BASKETBALL: Unlike in the past, UofM dancing into the Final Four without much local influence
As the University of Michigan men’s basketball team prepares to play for a National Championship Monday night, it’s interesting to note, unlike other Wolverines hoops squads that advanced into the final four (see 1964, 1965, 1976, 1989, 1992, 1993), the 2013 Maize and Blue cage crew is minus significant contributions from former in-state prep stars.
The only two players in head coach John Beilein’s rotation spawning from high schools in Michigan are role players Jordan Morgan (University of Detroit-Jesuit) and Jon Horford (Grand Ledge).
Beilein’s stars, Trey Burke (Ohio), Tim Hardaway, Jr. (Florida), Glenn Robinson, III (Indiana) and Mitch McGary (Indiana) are all from out of state.
In other words, the Wolverines are succeeding in spite of not winning the in-state recruiting battle.
Which is funny when you consider history; up until the past decade and a half, Michigan was far and away the king of the local recruiting game, virtually having their pick of the state’s blue-chip prepster crop each and every year.
The 1964 and 1965 final four teams had All-American center and Detroit Northern product Bill Buntin, all-Big 10 pick and Detroit Western alum Oliver Darden and team captain Larry Tregoning of Ferndale.
The 1976 was captained by Flint schoolboy legend Wayman Britt (Flint Northern) and had Ferndale’s Tom Staton and Alan Hardy from Detroit Northwestern coming off the bench.
The National Championship club in 1989 was led by a trio of Michigan born-and-bred ballers who each went on to become first-round NBA Draft choices. Future multi-year all-star Glen Rice (Flint Northwestern) was the captain and top-scorer on that squad and he was flanked by Terry Mills (Romulus) and Loy Vaught (Kalamazoo Loy Norix) in the frontcourt.

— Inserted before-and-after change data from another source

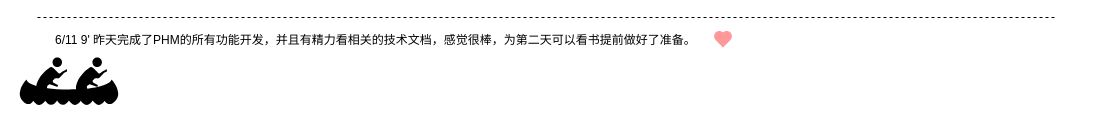
Before: page "Page-2" (2 of 2) of Untitled Diagram.drawio in adnabb/Hello-World, a draw.io diagram. Source tidied: cells renumbered, new cells numbered last; positions are measured from the earlier drawing's top-left corner, leaving out a move shared by most shapes. Both pictures are drawn from the tidied source at 100%, with x=0, y=0 at pixel (17, 17).
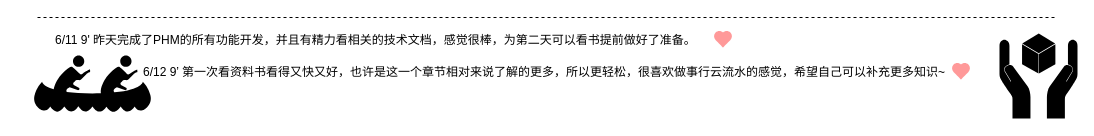
After the change.

Diff of the diagram source:
```diff
@@
 <mxGraphModel>
   <root>
     <mxCell id="0" />
     <mxCell id="1" parent="0" />
     <mxCell id="2" style="endArrow=none;dashed=1;html=1;" parent="1" edge="1">
       <mxGeometry relative="1" as="geometry">
         <mxPoint x="20" as="sourcePoint" />
         <mxPoint x="1040" as="targetPoint" />
       </mxGeometry>
     </mxCell>
     <mxCell id="3" value="6/11 9' 昨天完成了PHM的所有功能开发，并且有精力看相关的技术文档，感觉很棒，为第二天可以看书提前做好了准备。" style="text;html=1;align=left;verticalAlign=top;spacingTop=-4;" parent="1" vertex="1">
       <mxGeometry x="36" y="13" width="660" height="20" as="geometry" />
     </mxCell>
     <mxCell id="4" style="shape=mxgraph.signs.healthcare.heart_1;html=1;fillColor=#FF9999;strokeColor=none;verticalLabelPosition=bottom;verticalAlign=top;align=center;fontColor=#FF9999;" parent="1" vertex="1">
       <mxGeometry x="696" y="13" width="19" height="17" as="geometry" />
     </mxCell>
     <mxCell id="5" style="edgeStyle=orthogonalEdgeStyle;rounded=0;orthogonalLoop=1;jettySize=auto;html=1;exitX=0.07;exitY=0.5;exitDx=0;exitDy=0;exitPerimeter=0;entryX=0.07;entryY=0.5;entryDx=0;entryDy=0;entryPerimeter=0;" parent="1" edge="1" source="4" target="4">
       <mxGeometry relative="1" as="geometry" />
     </mxCell>
     <mxCell id="6" style="shape=mxgraph.signs.sports.canoe_2;html=1;fillColor=#000000;strokeColor=none;verticalLabelPosition=bottom;verticalAlign=top;align=center;fontColor=#FF9999;" parent="1" vertex="1">
-      <mxGeometry y="40" width="103" height="49" as="geometry" />
+      <mxGeometry x="14" y="38" width="122" height="58" as="geometry" />
     </mxCell>
+    <mxCell id="7" value="6/12 9’ 第一次看资料书看得又快又好，也许是这一个章节相对来说了解的更多，所以更轻松，很喜欢做事行云流水的感觉，希望自己可以补充更多知识~" style="text;html=1;align=left;verticalAlign=top;spacingTop=-4;" parent="1" vertex="1">
+      <mxGeometry x="124" y="45" width="820" height="20" as="geometry" />
+    </mxCell>
+    <mxCell id="8" style="shape=mxgraph.signs.healthcare.heart_1;html=1;fillColor=#FF9999;strokeColor=none;verticalLabelPosition=bottom;verticalAlign=top;align=center;fontColor=#FF9999;" parent="1" vertex="1">
+      <mxGeometry x="934" y="45" width="19" height="17" as="geometry" />
+    </mxCell>
+    <mxCell id="9" style="shape=mxgraph.signs.safety.handle_with_care;html=1;fillColor=#000000;strokeColor=none;verticalLabelPosition=bottom;verticalAlign=top;align=center;" parent="1" vertex="1">
+      <mxGeometry x="982" y="16" width="78" height="85" as="geometry" />
+    </mxCell>
   </root>
 </mxGraphModel>
```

The 1992 and 1993 “Fab Five” teams were famously sparked by Chris Webber (Birmingham Detroit Country Day) and Jalen Rose (Detroit Southwestern), with 1989 Mr. Basketball-winner Michael Talley (Detroit Cooley) and Grand Rapids native James Voskuil playing important reserve roles.

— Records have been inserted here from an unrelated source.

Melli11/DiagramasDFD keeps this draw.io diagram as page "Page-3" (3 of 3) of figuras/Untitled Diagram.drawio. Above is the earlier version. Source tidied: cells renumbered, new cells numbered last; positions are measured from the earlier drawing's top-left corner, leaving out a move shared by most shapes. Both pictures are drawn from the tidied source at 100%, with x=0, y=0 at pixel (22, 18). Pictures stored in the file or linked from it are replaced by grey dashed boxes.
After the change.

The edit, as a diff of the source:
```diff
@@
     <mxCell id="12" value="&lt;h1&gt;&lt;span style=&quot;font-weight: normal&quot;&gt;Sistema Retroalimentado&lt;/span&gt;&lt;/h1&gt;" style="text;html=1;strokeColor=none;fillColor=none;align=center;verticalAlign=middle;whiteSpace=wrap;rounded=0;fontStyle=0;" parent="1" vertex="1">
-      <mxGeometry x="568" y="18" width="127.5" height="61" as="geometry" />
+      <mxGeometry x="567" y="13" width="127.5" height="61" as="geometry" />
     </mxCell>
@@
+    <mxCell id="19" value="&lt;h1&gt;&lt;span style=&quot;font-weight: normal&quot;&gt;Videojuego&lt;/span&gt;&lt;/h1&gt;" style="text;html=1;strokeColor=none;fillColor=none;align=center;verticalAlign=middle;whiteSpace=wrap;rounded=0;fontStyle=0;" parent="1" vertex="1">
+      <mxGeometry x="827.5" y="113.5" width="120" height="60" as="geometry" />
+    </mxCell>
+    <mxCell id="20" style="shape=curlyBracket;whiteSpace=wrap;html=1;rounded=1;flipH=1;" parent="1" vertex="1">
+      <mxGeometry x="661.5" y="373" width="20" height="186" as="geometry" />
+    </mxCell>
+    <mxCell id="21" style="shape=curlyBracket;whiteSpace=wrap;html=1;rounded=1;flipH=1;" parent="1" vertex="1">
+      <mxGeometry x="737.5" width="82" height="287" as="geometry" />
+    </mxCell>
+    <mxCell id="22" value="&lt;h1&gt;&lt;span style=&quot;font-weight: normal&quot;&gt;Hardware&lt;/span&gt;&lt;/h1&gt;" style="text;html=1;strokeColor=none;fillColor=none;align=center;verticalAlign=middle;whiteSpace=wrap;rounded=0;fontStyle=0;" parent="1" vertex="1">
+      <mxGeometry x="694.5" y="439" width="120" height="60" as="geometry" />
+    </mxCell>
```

The end of the era of Michigan dominating the in-state recruiting landscape came with the ouster of Fab Five and ’89 National-Championship team head coach Steve Fisher in 1997, not surprisingly coinciding with the early stages of Tom Izzo’s mega-successful regime at Michigan State getting off the ground in East Lansing.
Michigan has only signed two of the state’s Mr. Basketball-winners (Dion Harris in 2003 and Manny Harris in 2007) in the 16 years since Fisher, now at San Diego State, left Ann Arbor amid the booster scandal that eventually resulted in NCAA sanctions including probation and a vacating of the ’92 and ’93 Final Four appearances.
Beilein and his staff have made some recent strides in getting the local recruiting ship steered back in the right direction. They snagged Gatorade Player of the Year Award-winner Derrick Walton, Jr. (Harper Woods Chandler Park Academy) for their incoming recruiting class, someone being looked to by the program brass as the Wolvverines "point guard of the future," ready to assume floor-general duties from Burke upon him leaving for the NBA.